*The input*.

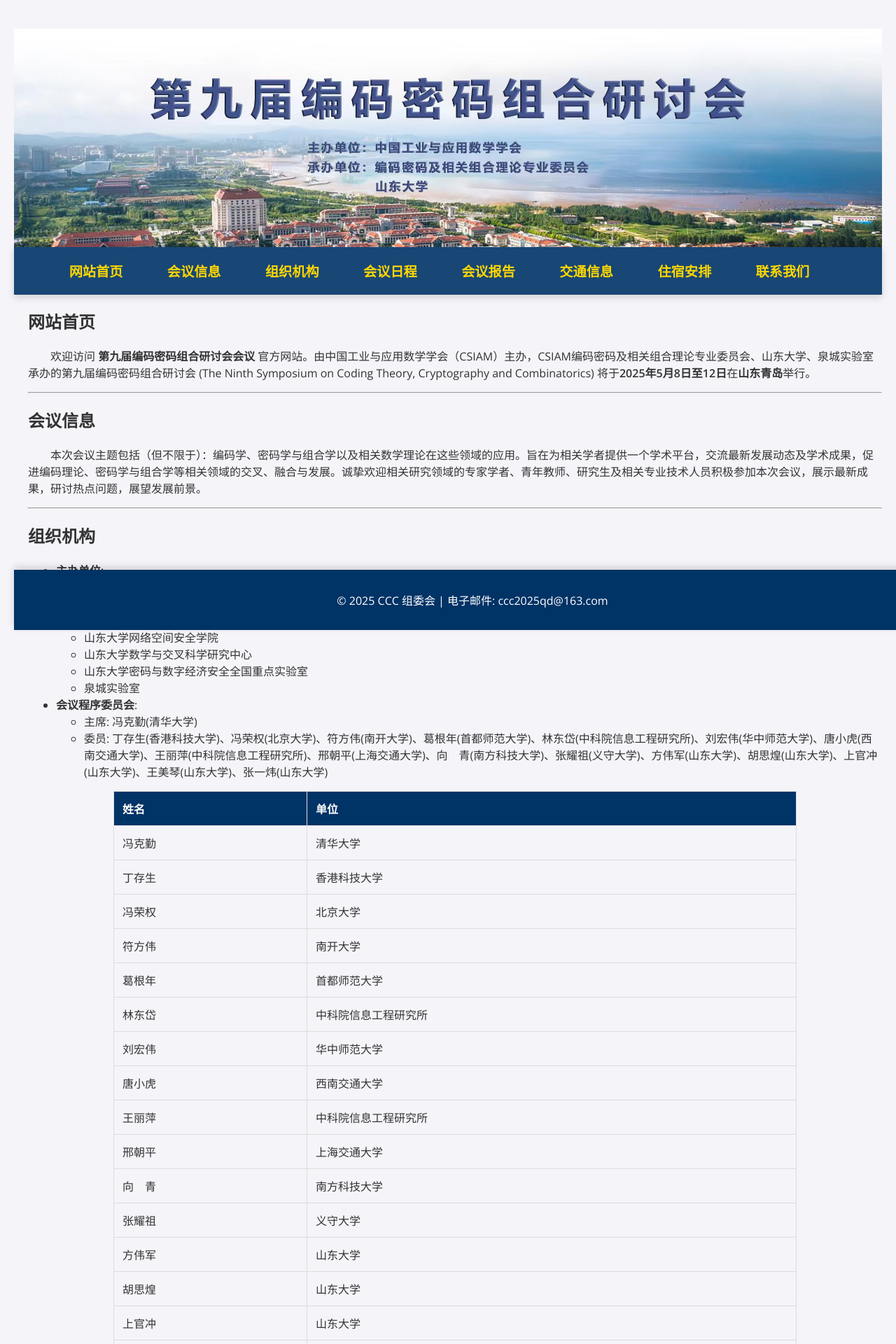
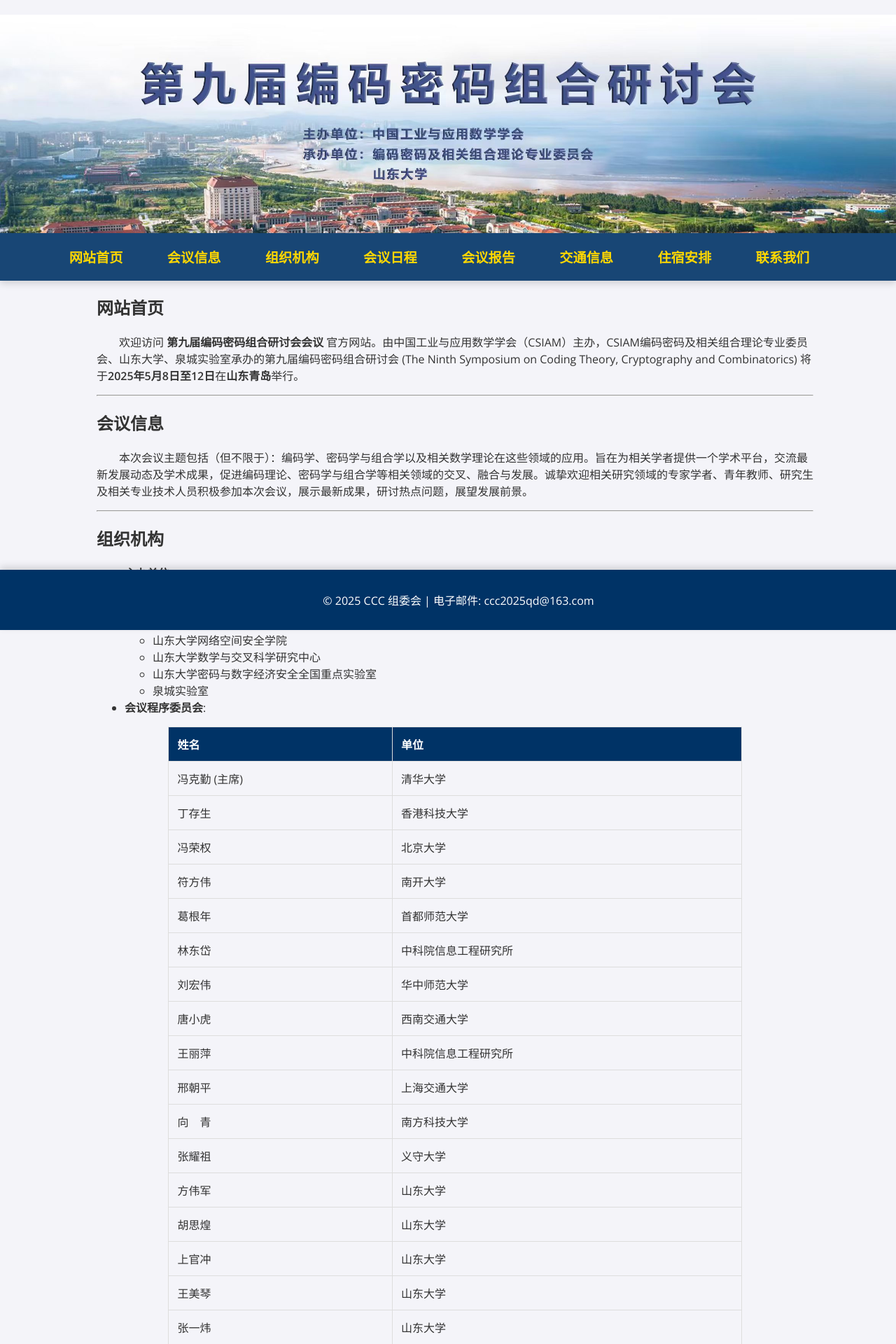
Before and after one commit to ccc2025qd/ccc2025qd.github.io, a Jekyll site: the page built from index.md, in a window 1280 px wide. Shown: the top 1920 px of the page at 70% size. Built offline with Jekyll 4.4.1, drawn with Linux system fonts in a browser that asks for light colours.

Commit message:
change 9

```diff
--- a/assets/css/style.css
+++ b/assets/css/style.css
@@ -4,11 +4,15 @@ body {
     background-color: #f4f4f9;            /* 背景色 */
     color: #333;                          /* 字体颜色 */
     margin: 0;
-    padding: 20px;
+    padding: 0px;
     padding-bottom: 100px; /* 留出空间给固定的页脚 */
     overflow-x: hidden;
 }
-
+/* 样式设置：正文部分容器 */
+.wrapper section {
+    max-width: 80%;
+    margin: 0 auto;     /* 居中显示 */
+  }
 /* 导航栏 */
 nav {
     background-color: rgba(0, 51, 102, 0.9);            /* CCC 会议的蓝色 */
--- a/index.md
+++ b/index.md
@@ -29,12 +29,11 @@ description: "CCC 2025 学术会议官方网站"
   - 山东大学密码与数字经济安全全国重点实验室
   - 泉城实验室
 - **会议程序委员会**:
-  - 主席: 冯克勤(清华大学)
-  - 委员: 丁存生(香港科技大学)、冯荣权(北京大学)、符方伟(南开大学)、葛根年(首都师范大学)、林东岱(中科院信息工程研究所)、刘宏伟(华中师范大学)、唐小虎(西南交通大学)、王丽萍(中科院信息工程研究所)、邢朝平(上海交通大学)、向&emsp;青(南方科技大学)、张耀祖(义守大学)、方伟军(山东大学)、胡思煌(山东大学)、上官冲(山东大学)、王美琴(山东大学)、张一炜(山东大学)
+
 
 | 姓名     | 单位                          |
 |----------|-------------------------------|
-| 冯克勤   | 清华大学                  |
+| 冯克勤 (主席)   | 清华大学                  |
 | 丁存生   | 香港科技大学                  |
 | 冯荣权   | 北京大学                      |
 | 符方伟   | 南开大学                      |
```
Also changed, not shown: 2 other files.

*Action item*. Locate the string "padding" in the listing above and copy every line where it occurs.

*Reply*.
-    padding: 20px;
+    padding: 0px;
     padding-bottom: 100px; /* 留出空间给固定的页脚 */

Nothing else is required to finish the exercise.